╔══
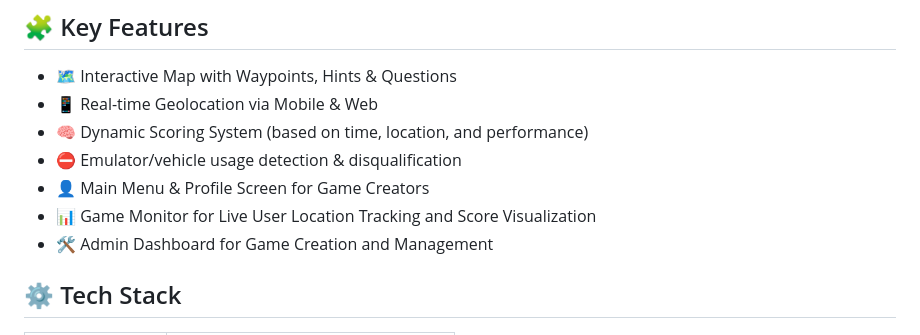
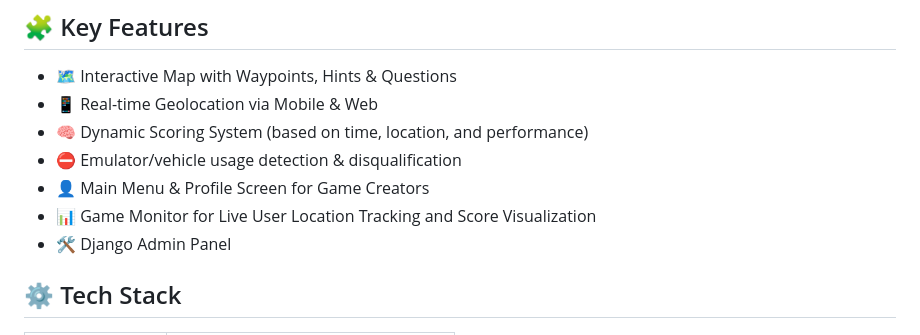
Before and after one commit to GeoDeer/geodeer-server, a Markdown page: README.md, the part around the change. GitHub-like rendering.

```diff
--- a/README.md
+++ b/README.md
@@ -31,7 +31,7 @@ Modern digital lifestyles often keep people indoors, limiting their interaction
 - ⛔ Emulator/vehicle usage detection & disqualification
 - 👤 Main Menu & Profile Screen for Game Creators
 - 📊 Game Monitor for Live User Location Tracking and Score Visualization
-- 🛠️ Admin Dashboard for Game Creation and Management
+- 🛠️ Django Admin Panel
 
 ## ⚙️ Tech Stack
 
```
╚══
╔══
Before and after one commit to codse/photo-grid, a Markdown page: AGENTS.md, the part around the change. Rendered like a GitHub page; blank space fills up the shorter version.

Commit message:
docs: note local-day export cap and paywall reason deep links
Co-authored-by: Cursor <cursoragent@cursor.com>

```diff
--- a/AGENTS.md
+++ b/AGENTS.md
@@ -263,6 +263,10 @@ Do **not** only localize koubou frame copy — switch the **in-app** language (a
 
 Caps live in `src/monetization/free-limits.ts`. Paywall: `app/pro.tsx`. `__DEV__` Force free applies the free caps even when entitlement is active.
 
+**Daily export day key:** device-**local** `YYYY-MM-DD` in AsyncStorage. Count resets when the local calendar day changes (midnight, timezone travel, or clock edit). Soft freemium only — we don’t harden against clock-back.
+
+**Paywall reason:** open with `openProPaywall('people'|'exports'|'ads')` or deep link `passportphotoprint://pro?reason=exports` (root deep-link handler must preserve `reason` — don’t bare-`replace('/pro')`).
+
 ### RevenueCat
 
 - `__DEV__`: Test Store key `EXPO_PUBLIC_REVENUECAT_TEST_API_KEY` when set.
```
╚══
╔══
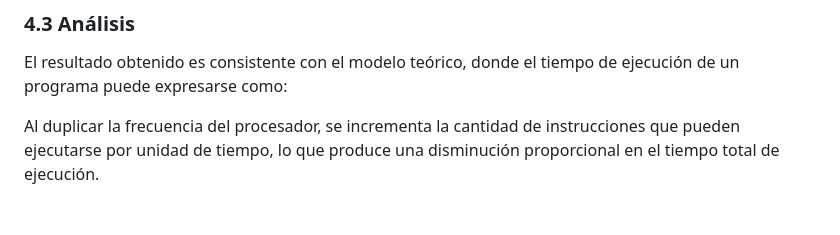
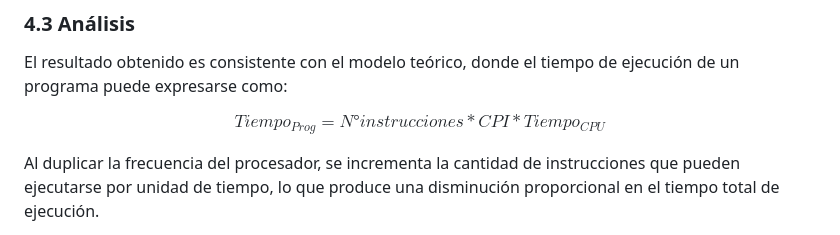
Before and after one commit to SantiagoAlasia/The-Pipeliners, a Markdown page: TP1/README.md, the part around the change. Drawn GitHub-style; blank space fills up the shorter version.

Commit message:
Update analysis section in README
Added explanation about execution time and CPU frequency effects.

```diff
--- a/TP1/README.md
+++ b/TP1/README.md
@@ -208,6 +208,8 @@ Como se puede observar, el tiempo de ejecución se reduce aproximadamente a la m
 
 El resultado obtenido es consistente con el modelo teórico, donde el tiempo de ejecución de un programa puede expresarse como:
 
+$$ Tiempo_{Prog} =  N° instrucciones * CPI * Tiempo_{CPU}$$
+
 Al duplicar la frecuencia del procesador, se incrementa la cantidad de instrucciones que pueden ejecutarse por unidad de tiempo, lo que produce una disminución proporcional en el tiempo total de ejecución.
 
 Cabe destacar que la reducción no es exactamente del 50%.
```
╚══
Reproduce every line from the listing above that holds the word "Game".

◆ **Reply to the task**
 - 👤 Main Menu & Profile Screen for Game Creators
 - 📊 Game Monitor for Live User Location Tracking and Score Visualization
-- 🛠️ Admin Dashboard for Game Creation and Management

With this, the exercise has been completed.